▶ Task to carry out:
Show all lines from the material that carry the word "text".

══════════

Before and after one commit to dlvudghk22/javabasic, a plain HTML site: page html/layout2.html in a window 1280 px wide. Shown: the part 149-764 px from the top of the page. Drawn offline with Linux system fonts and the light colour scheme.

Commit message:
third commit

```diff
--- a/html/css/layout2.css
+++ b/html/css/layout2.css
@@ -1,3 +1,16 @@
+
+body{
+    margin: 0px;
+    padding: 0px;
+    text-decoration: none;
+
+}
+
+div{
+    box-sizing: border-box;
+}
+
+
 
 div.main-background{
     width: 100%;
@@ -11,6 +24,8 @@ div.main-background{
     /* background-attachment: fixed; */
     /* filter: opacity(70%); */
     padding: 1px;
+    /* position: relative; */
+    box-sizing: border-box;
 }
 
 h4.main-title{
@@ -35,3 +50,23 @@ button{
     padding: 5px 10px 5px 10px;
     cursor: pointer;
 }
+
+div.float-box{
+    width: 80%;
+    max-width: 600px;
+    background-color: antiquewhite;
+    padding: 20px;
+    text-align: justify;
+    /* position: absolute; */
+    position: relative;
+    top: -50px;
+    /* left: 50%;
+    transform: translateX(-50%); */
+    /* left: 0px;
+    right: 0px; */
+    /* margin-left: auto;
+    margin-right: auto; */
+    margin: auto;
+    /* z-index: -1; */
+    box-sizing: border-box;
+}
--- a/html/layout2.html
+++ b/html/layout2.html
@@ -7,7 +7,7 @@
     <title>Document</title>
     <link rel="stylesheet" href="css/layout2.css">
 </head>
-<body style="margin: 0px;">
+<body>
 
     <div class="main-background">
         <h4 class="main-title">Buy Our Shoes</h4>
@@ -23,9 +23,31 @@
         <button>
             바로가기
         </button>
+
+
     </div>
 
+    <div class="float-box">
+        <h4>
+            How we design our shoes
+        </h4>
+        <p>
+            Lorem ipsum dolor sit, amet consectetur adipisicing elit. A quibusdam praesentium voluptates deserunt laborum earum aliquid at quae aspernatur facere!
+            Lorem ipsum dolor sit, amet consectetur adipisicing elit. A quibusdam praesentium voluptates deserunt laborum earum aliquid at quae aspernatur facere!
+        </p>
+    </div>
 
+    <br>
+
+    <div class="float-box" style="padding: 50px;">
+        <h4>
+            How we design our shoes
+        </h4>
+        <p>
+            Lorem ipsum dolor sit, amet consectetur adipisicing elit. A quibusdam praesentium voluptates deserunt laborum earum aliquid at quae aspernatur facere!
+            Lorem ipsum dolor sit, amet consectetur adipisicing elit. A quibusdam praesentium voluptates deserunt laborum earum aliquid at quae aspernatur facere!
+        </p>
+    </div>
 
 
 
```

══════════

▶ Response below:
+    text-decoration: none;
+    text-align: justify;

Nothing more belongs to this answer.